Negotiate, if possible, with suppliers. Ideally, management should optimize supplies to avoid receiving invoices too early and negotiate with suppliers to obtain more extended deadlines for payment. Realize that, in a concentrated supplier market, you may not have much room for maneuver. The more days of supplier credit you can negotiate, the lower your working capital requirement will be, with supplier credit being a “free” funding source. If your supplier offers you an attractive rebate for the cash payment of their invoices, do not hesitate to consider that option because it is generally more advantageous than a short-term bank loan.
Optimize inventory and supplies. You might also manage company inventory and supplies in such a way as to avoid surpluses and stretch supply flows as much as possible. Accountants can play the role of alert. Use tools to detect a drift on a particular stock line quickly. An accountant may also identify sources and tools for improving your working capital. This is one way to ensure the sustainability of your business.
Establish a strong banking relationship. All healthy organizations, even those with relatively low working capital, should establish lending options when working capital is tight. A business line of credit or working capital is a critical tool to bridge temporary periods where sales are strong. Still, customer payments have not been received, or suppliers need to be paid.

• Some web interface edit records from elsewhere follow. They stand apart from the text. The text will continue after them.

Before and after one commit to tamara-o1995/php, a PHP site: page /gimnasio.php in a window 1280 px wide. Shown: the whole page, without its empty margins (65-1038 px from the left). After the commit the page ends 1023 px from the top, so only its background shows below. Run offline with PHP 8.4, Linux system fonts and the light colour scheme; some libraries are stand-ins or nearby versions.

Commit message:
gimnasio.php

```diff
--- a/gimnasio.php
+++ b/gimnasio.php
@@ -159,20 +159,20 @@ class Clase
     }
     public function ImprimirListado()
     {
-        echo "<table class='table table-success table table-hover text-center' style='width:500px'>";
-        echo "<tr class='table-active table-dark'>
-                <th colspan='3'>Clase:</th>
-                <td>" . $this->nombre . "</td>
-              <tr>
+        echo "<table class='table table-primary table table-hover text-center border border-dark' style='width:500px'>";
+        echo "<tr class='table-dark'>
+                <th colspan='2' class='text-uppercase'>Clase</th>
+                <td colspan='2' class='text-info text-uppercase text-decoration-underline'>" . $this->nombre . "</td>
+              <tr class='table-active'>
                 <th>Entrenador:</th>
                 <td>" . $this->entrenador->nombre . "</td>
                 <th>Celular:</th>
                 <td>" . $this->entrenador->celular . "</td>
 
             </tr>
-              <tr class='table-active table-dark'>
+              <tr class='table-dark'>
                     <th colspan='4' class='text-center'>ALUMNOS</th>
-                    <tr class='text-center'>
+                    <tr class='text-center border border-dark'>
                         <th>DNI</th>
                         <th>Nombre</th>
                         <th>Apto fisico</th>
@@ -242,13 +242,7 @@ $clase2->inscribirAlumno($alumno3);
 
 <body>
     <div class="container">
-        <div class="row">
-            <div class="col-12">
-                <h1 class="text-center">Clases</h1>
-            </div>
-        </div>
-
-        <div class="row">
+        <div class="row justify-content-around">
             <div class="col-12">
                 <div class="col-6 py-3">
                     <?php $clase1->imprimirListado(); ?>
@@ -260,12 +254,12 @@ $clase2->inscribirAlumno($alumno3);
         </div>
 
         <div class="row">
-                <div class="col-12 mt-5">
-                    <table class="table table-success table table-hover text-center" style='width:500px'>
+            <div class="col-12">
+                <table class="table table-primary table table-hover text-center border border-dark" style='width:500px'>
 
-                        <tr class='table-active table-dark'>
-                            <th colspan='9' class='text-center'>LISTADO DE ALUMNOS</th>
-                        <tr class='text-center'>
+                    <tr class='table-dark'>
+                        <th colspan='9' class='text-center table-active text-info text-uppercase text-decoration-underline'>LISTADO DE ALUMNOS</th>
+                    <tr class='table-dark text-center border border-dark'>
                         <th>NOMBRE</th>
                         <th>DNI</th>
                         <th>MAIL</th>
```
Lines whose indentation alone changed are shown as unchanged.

The Bottom Line
A company’s working capital is a core component of financing its operation. Analyze the company’s working capital and cash flow to determine and maintain the proper level of ready funds.
Increasing cash flow and working capital may not be good if the company borrows long-term debt but does not use it to generate enough cash flow to service amortization. Conversely, a sharp drop in cash flow and working capital might not be as bad if the company uses the proceeds to invest in long-term assets that will generate profits in the years to come.